··· Records supplied
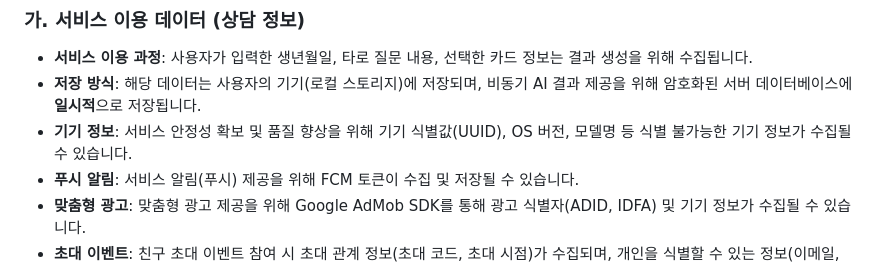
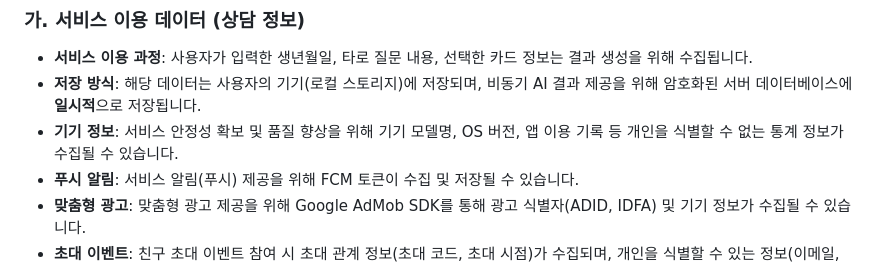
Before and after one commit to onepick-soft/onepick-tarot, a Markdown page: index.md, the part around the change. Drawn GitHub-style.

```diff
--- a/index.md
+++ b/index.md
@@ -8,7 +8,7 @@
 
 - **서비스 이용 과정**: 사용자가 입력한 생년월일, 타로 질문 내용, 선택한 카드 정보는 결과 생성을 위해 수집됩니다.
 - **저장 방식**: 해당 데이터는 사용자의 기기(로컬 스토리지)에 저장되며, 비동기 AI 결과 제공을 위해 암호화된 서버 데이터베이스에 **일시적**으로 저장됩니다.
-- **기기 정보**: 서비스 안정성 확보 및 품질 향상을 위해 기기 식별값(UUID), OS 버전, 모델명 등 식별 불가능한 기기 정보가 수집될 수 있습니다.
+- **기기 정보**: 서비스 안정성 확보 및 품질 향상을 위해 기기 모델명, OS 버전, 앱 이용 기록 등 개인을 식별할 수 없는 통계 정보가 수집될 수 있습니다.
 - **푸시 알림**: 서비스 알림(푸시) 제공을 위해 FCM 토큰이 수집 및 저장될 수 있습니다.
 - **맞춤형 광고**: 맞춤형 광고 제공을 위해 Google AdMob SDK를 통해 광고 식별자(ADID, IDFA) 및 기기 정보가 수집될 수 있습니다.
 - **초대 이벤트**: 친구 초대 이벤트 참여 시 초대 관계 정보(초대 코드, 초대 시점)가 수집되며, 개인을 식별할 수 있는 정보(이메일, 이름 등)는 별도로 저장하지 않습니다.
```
······
··· Records supplied
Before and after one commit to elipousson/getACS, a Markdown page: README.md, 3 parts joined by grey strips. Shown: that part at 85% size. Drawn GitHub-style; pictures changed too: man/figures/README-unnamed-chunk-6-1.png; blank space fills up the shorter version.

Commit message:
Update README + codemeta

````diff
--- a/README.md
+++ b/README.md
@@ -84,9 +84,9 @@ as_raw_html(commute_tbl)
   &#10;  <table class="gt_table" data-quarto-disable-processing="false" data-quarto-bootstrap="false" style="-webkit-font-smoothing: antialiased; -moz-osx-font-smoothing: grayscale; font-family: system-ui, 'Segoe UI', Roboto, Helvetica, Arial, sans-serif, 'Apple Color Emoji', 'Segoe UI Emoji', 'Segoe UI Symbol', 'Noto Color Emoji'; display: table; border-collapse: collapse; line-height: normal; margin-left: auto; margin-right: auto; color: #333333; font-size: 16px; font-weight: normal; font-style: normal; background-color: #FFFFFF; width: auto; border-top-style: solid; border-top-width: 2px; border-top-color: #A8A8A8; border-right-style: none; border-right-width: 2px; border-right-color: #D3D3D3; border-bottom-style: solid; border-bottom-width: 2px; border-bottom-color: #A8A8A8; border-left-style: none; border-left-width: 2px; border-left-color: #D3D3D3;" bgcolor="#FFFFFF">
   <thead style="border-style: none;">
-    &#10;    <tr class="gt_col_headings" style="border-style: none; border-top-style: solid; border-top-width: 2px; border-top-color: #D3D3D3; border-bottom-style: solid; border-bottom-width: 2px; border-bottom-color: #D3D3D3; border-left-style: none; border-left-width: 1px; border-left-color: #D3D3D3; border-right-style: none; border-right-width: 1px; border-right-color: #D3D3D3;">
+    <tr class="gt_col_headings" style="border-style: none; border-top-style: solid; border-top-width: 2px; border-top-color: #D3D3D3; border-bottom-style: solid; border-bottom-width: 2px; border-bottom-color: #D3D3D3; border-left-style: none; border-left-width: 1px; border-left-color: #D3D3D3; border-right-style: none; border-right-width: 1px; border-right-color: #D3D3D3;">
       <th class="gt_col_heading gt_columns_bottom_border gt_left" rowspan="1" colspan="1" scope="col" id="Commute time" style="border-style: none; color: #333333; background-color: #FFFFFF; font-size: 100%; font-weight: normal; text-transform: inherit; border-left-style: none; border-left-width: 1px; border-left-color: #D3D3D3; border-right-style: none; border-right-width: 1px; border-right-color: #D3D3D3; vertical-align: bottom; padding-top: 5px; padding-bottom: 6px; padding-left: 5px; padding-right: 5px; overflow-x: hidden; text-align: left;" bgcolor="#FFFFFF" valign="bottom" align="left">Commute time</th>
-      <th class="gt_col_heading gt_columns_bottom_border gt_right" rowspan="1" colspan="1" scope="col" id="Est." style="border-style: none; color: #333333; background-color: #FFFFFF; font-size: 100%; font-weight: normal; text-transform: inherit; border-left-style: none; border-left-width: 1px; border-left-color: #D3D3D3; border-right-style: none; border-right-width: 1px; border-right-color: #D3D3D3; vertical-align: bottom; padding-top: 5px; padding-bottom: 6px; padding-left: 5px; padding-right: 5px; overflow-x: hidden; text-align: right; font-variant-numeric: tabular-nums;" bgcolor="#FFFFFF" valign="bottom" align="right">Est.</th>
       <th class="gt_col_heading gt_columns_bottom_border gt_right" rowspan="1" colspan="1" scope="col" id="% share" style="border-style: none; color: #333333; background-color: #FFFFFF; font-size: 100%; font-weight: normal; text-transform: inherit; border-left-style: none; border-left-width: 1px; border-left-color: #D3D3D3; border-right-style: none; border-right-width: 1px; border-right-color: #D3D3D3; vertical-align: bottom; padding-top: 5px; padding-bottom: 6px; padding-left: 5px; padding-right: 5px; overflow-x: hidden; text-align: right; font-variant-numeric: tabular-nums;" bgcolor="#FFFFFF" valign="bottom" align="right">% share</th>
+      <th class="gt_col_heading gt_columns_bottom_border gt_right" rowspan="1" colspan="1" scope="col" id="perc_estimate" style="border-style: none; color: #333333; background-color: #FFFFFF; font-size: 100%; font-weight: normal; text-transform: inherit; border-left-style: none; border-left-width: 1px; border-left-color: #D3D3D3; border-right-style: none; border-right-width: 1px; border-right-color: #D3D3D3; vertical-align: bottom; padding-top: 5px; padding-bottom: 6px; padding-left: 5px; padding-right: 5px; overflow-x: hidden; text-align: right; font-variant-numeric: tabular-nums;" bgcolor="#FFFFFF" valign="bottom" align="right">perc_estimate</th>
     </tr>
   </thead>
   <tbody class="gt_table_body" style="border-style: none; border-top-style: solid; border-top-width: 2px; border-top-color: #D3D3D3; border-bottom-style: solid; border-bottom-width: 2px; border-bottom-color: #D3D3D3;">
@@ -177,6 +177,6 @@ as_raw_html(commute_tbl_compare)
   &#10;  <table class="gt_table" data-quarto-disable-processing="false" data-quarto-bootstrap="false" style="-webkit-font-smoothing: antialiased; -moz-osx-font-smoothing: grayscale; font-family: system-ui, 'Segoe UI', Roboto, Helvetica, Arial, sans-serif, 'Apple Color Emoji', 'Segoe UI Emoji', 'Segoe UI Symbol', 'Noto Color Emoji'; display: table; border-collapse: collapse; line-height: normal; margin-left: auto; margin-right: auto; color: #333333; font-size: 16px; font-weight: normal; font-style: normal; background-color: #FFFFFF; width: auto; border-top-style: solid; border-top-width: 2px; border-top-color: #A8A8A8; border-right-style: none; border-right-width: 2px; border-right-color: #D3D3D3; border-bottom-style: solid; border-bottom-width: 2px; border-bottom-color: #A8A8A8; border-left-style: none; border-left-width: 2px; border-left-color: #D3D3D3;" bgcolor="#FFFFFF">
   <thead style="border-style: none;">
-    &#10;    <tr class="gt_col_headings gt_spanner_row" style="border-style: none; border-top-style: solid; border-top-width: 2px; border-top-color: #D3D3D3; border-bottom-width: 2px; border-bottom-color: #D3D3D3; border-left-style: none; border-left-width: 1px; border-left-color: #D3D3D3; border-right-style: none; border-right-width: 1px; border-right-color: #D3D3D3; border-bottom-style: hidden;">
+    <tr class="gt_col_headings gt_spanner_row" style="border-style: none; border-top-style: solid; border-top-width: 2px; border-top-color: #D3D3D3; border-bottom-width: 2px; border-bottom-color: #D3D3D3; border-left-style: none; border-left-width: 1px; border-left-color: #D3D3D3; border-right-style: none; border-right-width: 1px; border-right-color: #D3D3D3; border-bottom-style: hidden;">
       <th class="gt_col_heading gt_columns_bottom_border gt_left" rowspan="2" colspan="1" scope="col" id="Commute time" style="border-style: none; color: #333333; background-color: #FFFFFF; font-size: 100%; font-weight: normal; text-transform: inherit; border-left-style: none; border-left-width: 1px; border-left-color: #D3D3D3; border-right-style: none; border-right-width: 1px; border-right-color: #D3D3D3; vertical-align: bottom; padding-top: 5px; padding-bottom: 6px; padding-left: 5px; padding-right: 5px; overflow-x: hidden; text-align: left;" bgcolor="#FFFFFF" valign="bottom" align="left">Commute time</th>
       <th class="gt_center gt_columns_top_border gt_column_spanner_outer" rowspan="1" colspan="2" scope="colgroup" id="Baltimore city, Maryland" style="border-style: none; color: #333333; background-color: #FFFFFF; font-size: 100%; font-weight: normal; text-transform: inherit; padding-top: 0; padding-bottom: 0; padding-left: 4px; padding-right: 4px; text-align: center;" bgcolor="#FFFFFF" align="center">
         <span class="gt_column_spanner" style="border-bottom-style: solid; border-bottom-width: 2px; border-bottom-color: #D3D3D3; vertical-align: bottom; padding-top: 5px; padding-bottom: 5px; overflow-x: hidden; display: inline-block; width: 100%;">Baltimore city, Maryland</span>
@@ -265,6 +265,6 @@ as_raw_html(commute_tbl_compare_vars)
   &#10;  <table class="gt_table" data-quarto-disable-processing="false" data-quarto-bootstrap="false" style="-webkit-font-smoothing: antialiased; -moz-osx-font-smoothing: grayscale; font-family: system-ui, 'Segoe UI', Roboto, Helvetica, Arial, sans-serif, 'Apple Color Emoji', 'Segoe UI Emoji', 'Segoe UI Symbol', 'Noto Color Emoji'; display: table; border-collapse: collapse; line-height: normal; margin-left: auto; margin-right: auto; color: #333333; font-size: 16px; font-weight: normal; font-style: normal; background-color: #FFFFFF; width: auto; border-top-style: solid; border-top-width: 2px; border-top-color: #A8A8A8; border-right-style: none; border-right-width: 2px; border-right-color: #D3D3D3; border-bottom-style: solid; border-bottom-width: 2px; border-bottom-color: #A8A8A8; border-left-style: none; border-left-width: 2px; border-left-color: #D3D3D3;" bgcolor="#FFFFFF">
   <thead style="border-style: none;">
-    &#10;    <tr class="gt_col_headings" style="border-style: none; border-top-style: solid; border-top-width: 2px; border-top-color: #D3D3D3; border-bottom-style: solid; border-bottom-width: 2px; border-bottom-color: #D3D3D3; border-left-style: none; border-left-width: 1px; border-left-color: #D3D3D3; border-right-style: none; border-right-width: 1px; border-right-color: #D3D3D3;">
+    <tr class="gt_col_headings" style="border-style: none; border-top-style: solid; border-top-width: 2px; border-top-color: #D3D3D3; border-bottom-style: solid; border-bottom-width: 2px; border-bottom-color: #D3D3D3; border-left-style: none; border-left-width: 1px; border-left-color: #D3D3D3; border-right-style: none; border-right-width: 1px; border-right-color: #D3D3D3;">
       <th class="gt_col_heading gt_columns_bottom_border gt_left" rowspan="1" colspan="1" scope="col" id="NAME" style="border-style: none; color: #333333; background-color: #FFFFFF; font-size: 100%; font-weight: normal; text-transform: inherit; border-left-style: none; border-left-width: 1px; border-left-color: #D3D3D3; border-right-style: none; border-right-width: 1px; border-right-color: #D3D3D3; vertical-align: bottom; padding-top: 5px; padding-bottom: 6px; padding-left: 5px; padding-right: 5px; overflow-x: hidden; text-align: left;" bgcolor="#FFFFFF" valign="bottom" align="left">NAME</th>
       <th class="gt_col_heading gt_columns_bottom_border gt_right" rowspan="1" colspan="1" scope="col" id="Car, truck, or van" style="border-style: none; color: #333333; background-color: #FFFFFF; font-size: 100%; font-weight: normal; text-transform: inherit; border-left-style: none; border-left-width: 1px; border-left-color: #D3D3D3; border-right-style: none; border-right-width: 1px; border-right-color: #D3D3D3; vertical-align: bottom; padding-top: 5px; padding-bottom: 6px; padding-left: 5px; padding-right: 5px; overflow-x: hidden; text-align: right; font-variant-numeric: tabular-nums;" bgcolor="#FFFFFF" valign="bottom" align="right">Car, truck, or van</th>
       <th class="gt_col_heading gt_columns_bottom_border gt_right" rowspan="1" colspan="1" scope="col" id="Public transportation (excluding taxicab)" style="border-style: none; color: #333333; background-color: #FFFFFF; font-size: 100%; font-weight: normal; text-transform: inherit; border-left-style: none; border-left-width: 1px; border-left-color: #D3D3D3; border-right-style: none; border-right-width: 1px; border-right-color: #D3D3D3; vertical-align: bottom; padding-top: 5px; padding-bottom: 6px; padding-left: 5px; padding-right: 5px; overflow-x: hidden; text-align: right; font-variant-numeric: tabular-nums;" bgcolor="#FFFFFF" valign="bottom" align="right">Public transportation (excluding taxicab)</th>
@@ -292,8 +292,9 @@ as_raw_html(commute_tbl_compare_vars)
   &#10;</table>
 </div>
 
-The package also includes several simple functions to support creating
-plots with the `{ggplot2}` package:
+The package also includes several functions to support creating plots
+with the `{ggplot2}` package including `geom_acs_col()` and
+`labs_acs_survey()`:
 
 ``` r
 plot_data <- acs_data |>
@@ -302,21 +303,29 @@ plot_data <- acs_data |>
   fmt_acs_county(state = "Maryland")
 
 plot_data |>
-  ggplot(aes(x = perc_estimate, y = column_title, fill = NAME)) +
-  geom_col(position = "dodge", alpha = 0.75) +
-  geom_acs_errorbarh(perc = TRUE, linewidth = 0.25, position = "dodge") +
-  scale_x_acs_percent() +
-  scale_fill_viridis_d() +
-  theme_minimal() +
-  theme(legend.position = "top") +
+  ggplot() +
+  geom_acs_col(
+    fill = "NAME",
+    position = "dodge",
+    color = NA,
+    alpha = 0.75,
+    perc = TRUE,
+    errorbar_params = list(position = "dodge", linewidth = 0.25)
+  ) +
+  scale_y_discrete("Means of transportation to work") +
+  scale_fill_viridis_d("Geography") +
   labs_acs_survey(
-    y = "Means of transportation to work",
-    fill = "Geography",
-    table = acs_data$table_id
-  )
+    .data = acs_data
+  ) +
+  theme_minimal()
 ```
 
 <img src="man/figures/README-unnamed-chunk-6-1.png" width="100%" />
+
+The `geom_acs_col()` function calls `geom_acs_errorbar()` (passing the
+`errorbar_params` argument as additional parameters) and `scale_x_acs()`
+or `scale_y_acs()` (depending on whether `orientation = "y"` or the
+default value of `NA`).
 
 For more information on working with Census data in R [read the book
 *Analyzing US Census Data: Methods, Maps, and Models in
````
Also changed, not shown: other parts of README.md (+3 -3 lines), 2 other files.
······
Prompt
Each line of the records that holds the word "position" should be copied out.

Completed exercise
-  geom_col(position = "dodge", alpha = 0.75) +
-  geom_acs_errorbarh(perc = TRUE, linewidth = 0.25, position = "dodge") +
-  theme(legend.position = "top") +
+    position = "dodge",
+    errorbar_params = list(position = "dodge", linewidth = 0.25)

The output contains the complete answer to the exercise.